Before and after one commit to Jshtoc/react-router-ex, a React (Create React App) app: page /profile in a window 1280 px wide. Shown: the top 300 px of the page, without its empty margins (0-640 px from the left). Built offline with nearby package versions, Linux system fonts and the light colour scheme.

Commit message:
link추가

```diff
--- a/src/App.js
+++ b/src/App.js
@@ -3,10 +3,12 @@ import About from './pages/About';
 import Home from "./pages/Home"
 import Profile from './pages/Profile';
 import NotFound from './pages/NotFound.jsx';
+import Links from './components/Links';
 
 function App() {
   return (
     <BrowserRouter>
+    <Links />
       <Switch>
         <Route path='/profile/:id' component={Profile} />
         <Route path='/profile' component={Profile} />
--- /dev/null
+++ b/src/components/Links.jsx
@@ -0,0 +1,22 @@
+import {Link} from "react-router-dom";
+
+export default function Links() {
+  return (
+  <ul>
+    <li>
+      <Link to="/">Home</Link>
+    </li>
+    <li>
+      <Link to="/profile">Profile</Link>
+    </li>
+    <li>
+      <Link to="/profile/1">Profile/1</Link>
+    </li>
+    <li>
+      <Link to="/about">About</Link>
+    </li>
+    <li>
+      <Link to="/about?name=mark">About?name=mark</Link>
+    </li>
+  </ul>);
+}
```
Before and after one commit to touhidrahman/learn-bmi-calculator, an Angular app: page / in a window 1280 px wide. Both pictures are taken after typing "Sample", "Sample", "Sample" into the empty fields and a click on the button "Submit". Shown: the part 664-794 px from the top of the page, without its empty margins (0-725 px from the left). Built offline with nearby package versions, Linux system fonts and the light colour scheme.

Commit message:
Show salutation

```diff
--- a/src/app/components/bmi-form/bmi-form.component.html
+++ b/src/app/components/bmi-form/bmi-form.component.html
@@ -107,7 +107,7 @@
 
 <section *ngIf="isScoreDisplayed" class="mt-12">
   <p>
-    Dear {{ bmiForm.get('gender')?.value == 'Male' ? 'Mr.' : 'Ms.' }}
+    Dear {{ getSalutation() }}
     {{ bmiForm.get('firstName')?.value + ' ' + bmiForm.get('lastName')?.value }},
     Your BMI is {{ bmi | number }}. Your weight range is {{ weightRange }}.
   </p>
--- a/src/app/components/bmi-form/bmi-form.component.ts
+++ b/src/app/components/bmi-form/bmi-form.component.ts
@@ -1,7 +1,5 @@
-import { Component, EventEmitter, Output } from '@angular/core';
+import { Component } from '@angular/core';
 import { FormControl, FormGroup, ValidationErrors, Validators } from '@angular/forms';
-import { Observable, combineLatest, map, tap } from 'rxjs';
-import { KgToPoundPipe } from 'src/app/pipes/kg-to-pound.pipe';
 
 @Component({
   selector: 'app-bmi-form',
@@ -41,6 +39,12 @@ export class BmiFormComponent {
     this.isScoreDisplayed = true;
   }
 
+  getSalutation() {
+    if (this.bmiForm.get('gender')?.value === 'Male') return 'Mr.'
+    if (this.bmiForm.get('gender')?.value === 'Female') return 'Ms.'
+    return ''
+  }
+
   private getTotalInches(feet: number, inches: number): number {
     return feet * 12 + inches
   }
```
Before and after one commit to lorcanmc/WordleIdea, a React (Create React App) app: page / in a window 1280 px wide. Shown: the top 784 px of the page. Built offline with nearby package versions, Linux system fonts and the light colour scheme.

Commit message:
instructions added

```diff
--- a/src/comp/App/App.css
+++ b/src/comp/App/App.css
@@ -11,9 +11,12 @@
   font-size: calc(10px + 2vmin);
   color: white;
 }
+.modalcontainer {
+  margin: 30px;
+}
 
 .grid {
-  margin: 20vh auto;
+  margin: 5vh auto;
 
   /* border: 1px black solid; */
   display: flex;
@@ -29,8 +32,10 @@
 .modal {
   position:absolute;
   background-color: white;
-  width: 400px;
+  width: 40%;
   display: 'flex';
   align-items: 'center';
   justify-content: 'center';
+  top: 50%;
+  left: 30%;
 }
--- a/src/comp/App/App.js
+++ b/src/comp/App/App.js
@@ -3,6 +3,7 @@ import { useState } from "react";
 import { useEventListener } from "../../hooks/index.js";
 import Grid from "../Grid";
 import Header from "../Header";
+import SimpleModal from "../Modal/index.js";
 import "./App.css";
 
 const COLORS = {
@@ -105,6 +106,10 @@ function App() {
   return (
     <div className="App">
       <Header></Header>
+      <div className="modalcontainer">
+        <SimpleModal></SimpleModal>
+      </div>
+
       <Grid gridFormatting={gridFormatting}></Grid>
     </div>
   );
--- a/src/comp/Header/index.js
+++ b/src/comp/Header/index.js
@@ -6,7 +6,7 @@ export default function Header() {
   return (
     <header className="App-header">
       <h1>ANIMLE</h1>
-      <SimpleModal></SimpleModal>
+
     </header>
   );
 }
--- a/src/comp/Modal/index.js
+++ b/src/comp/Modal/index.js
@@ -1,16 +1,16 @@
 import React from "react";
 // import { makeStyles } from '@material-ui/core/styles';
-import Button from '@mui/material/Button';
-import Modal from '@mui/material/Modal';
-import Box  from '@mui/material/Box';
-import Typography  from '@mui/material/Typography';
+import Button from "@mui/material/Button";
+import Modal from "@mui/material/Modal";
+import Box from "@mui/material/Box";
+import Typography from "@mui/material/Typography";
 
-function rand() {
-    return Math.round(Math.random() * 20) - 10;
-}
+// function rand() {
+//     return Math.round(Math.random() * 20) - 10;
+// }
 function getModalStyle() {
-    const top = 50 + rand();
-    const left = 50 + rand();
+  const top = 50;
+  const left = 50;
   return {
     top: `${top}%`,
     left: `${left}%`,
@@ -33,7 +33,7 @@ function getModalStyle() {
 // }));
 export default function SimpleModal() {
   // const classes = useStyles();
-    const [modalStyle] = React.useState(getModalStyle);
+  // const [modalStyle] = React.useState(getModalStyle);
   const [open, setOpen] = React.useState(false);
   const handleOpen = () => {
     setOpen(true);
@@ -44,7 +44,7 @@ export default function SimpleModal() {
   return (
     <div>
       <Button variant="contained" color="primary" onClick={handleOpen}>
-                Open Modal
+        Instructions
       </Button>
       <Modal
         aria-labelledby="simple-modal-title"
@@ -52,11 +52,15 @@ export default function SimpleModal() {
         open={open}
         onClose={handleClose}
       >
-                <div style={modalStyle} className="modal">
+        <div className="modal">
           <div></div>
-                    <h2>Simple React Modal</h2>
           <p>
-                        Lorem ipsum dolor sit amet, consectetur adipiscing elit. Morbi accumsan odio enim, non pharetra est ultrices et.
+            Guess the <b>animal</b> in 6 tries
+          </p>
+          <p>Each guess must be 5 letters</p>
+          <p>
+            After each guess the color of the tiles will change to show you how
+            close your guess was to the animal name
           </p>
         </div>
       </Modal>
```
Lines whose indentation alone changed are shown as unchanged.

** Task item **
Give an exact copy of all the material above.

** Answer to this exercise **
Before and after one commit to Jshtoc/react-router-ex, a React (Create React App) app: page /profile in a window 1280 px wide. Shown: the top 300 px of the page, without its empty margins (0-640 px from the left). Built offline with nearby package versions, Linux system fonts and the light colour scheme.

Commit message:
link추가

```diff
--- a/src/App.js
+++ b/src/App.js
@@ -3,10 +3,12 @@ import About from './pages/About';
 import Home from "./pages/Home"
 import Profile from './pages/Profile';
 import NotFound from './pages/NotFound.jsx';
+import Links from './components/Links';
 
 function App() {
   return (
     <BrowserRouter>
+    <Links />
       <Switch>
         <Route path='/profile/:id' component={Profile} />
         <Route path='/profile' component={Profile} />
--- /dev/null
+++ b/src/components/Links.jsx
@@ -0,0 +1,22 @@
+import {Link} from "react-router-dom";
+
+export default function Links() {
+  return (
+  <ul>
+    <li>
+      <Link to="/">Home</Link>
+    </li>
+    <li>
+      <Link to="/profile">Profile</Link>
+    </li>
+    <li>
+      <Link to="/profile/1">Profile/1</Link>
+    </li>
+    <li>
+      <Link to="/about">About</Link>
+    </li>
+    <li>
+      <Link to="/about?name=mark">About?name=mark</Link>
+    </li>
+  </ul>);
+}
```
Before and after one commit to touhidrahman/learn-bmi-calculator, an Angular app: page / in a window 1280 px wide. Both pictures are taken after typing "Sample", "Sample", "Sample" into the empty fields and a click on the button "Submit". Shown: the part 664-794 px from the top of the page, without its empty margins (0-725 px from the left). Built offline with nearby package versions, Linux system fonts and the light colour scheme.

Commit message:
Show salutation

```diff
--- a/src/app/components/bmi-form/bmi-form.component.html
+++ b/src/app/components/bmi-form/bmi-form.component.html
@@ -107,7 +107,7 @@
 
 <section *ngIf="isScoreDisplayed" class="mt-12">
   <p>
-    Dear {{ bmiForm.get('gender')?.value == 'Male' ? 'Mr.' : 'Ms.' }}
+    Dear {{ getSalutation() }}
     {{ bmiForm.get('firstName')?.value + ' ' + bmiForm.get('lastName')?.value }},
     Your BMI is {{ bmi | number }}. Your weight range is {{ weightRange }}.
   </p>
--- a/src/app/components/bmi-form/bmi-form.component.ts
+++ b/src/app/components/bmi-form/bmi-form.component.ts
@@ -1,7 +1,5 @@
-import { Component, EventEmitter, Output } from '@angular/core';
+import { Component } from '@angular/core';
 import { FormControl, FormGroup, ValidationErrors, Validators } from '@angular/forms';
-import { Observable, combineLatest, map, tap } from 'rxjs';
-import { KgToPoundPipe } from 'src/app/pipes/kg-to-pound.pipe';
 
 @Component({
   selector: 'app-bmi-form',
@@ -41,6 +39,12 @@ export class BmiFormComponent {
     this.isScoreDisplayed = true;
   }
 
+  getSalutation() {
+    if (this.bmiForm.get('gender')?.value === 'Male') return 'Mr.'
+    if (this.bmiForm.get('gender')?.value === 'Female') return 'Ms.'
+    return ''
+  }
+
   private getTotalInches(feet: number, inches: number): number {
     return feet * 12 + inches
   }
```
Before and after one commit to lorcanmc/WordleIdea, a React (Create React App) app: page / in a window 1280 px wide. Shown: the top 784 px of the page. Built offline with nearby package versions, Linux system fonts and the light colour scheme.

Commit message:
instructions added

```diff
--- a/src/comp/App/App.css
+++ b/src/comp/App/App.css
@@ -11,9 +11,12 @@
   font-size: calc(10px + 2vmin);
   color: white;
 }
+.modalcontainer {
+  margin: 30px;
+}
 
 .grid {
-  margin: 20vh auto;
+  margin: 5vh auto;
 
   /* border: 1px black solid; */
   display: flex;
@@ -29,8 +32,10 @@
 .modal {
   position:absolute;
   background-color: white;
-  width: 400px;
+  width: 40%;
   display: 'flex';
   align-items: 'center';
   justify-content: 'center';
+  top: 50%;
+  left: 30%;
 }
--- a/src/comp/App/App.js
+++ b/src/comp/App/App.js
@@ -3,6 +3,7 @@ import { useState } from "react";
 import { useEventListener } from "../../hooks/index.js";
 import Grid from "../Grid";
 import Header from "../Header";
+import SimpleModal from "../Modal/index.js";
 import "./App.css";
 
 const COLORS = {
@@ -105,6 +106,10 @@ function App() {
   return (
     <div className="App">
       <Header></Header>
+      <div className="modalcontainer">
+        <SimpleModal></SimpleModal>
+      </div>
+
       <Grid gridFormatting={gridFormatting}></Grid>
     </div>
   );
--- a/src/comp/Header/index.js
+++ b/src/comp/Header/index.js
@@ -6,7 +6,7 @@ export default function Header() {
   return (
     <header className="App-header">
       <h1>ANIMLE</h1>
-      <SimpleModal></SimpleModal>
+
     </header>
   );
 }
--- a/src/comp/Modal/index.js
+++ b/src/comp/Modal/index.js
@@ -1,16 +1,16 @@
 import React from "react";
 // import { makeStyles } from '@material-ui/core/styles';
-import Button from '@mui/material/Button';
-import Modal from '@mui/material/Modal';
-import Box  from '@mui/material/Box';
-import Typography  from '@mui/material/Typography';
+import Button from "@mui/material/Button";
+import Modal from "@mui/material/Modal";
+import Box from "@mui/material/Box";
+import Typography from "@mui/material/Typography";
 
-function rand() {
-    return Math.round(Math.random() * 20) - 10;
-}
+// function rand() {
+//     return Math.round(Math.random() * 20) - 10;
+// }
 function getModalStyle() {
-    const top = 50 + rand();
-    const left = 50 + rand();
+  const top = 50;
+  const left = 50;
   return {
     top: `${top}%`,
     left: `${left}%`,
@@ -33,7 +33,7 @@ function getModalStyle() {
 // }));
 export default function SimpleModal() {
   // const classes = useStyles();
-    const [modalStyle] = React.useState(getModalStyle);
+  // const [modalStyle] = React.useState(getModalStyle);
   const [open, setOpen] = React.useState(false);
   const handleOpen = () => {
     setOpen(true);
@@ -44,7 +44,7 @@ export default function SimpleModal() {
   return (
     <div>
       <Button variant="contained" color="primary" onClick={handleOpen}>
-                Open Modal
+        Instructions
       </Button>
       <Modal
         aria-labelledby="simple-modal-title"
@@ -52,11 +52,15 @@ export default function SimpleModal() {
         open={open}
         onClose={handleClose}
       >
-                <div style={modalStyle} className="modal">
+        <div className="modal">
           <div></div>
-                    <h2>Simple React Modal</h2>
           <p>
-                        Lorem ipsum dolor sit amet, consectetur adipiscing elit. Morbi accumsan odio enim, non pharetra est ultrices et.
+            Guess the <b>animal</b> in 6 tries
+          </p>
+          <p>Each guess must be 5 letters</p>
+          <p>
+            After each guess the color of the tiles will change to show you how
+            close your guess was to the animal name
           </p>
         </div>
       </Modal>
```
Lines whose indentation alone changed are shown as unchanged.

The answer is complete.